Today we are going to look at Praemium Limited (ASX:PPS) to see whether it might be an attractive investment prospect. Specifically, we're going to calculate its Return On Capital Employed (ROCE), in the hopes of getting some insight into the business.
First of all, we'll work out how to calculate ROCE. Second, we'll look at its ROCE compared to similar companies. And finally, we'll look at how its current liabilities are impacting its ROCE.
What is Return On Capital Employed (ROCE)?
ROCE measures the 'return' (pre-tax profit) a company generates from capital employed in its business. Generally speaking a higher ROCE is better. Ultimately, it is a useful but imperfect metric. Author Edwin Whiting says to be careful when comparing the ROCE of different businesses, since 'No two businesses are exactly alike.'
How Do You Calculate Return On Capital Employed?
The formula for calculating the return on capital employed is:
Return on Capital Employed = Earnings Before Interest and Tax (EBIT) ÷ (Total Assets - Current Liabilities)
Or for Praemium:
0.32 = AU$6.7m ÷ (AU$32m - AU$11m) (Based on the trailing twelve months to December 2018.)
So, Praemium has an ROCE of 32%.
Is Praemium's ROCE Good?
When making comparisons between similar businesses, investors may find ROCE useful. Using our data, we find that Praemium's ROCE is meaningfully better than the 19% average in the Software industry. We consider this a positive sign, because it suggests it uses capital more efficiently than similar companies. Regardless of the industry comparison, in absolute terms, Praemium's ROCE currently appears to be excellent.

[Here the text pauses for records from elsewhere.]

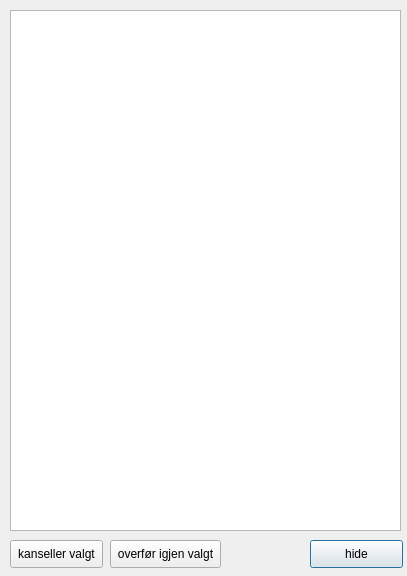
The window that nvdb_endringsset_status_window.ui (JACCCostring/NVDBPlugin) describes before a commit, drawn with Qt 5.
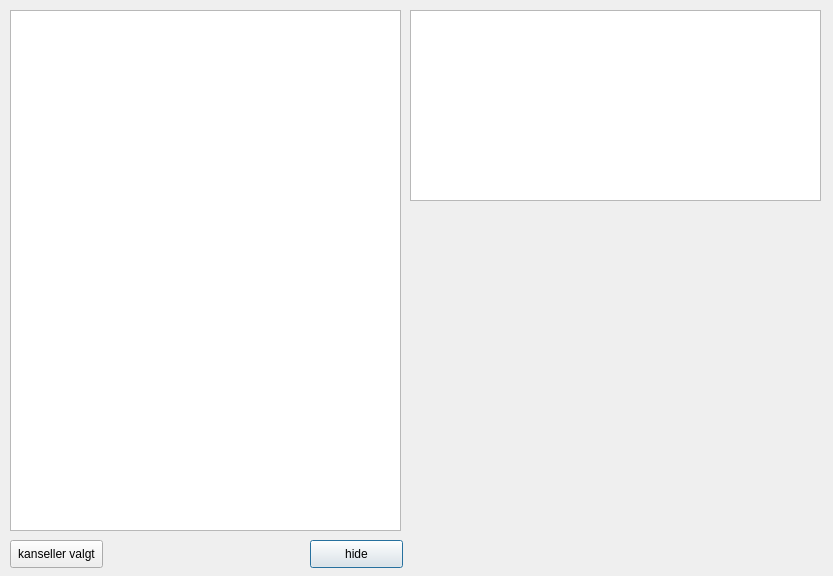
The same window after the commit.

Commit message: UI changes: more_window;nvdb_endring...ui

The edit to the form file:
```diff
--- a/nvdb_endringsset_status_window.ui
+++ b/nvdb_endringsset_status_window.ui
@@ -6,7 +6,7 @@
    <rect>
     <x>0</x>
     <y>0</y>
-    <width>407</width>
+    <width>833</width>
     <height>576</height>
    </rect>
   </property>
@@ -49,18 +49,15 @@
     <string>kanseller valgt</string>
    </property>
   </widget>
-  <widget class="QPushButton" name="resendBtn">
+  <widget class="QTextEdit" name="statusText">
    <property name="geometry">
     <rect>
-     <x>110</x>
-     <y>540</y>
-     <width>111</width>
-     <height>28</height>
+     <x>410</x>
+     <y>10</y>
+     <width>411</width>
+     <height>191</height>
     </rect>
    </property>
-   <property name="text">
-    <string>overfør igjen valgt</string>
-   </property>
   </widget>
  </widget>
  <resources/>
```
The commit also changes 1 other file.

We can see that , Praemium currently has an ROCE of 32% compared to its ROCE 3 years ago, which was 13%. This makes us think the business might be improving. You can see in the image below how Praemium's ROCE compares to its industry. Click to see more on past growth.
When considering ROCE, bear in mind that it reflects the past and does not necessarily predict the future. ROCE can be misleading for companies in cyclical industries, with returns looking impressive during the boom times, but very weak during the busts. ROCE is only a point-in-time measure. Future performance is what matters, and you can see analyst predictions in our free report on analyst forecasts for the company.
Do Praemium's Current Liabilities Skew Its ROCE?
Short term (or current) liabilities, are things like supplier invoices, overdrafts, or tax bills that need to be paid within 12 months. The ROCE equation subtracts current liabilities from capital employed, so a company with a lot of current liabilities appears to have less capital employed, and a higher ROCE than otherwise. To counter this, investors can check if a company has high current liabilities relative to total assets.
Praemium has total liabilities of AU$11m and total assets of AU$32m. Therefore its current liabilities are equivalent to approximately 35% of its total assets. Praemium's ROCE is boosted somewhat by its middling amount of current liabilities.
The Bottom Line On Praemium's ROCE
Still, it has a high ROCE, and may be an interesting prospect for further research. Praemium looks strong on this analysis, but there are plenty of other companies that could be a good opportunity . Here is a free list of companies growing earnings rapidly.
If you like to buy stocks alongside management, then you might just love this free list of companies. (Hint: insiders have been buying them).
We aim to bring you long-term focused research analysis driven by fundamental data. Note that our analysis may not factor in the latest price-sensitive company announcements or qualitative material.
If you spot an error that warrants correction, please contact the editor at email@example.com. This article by Simply Wall St is general in nature. It does not constitute a recommendation to buy or sell any stock, and does not take account of your objectives, or your financial situation. Simply Wall St has no position in the stocks mentioned. Thank you for reading.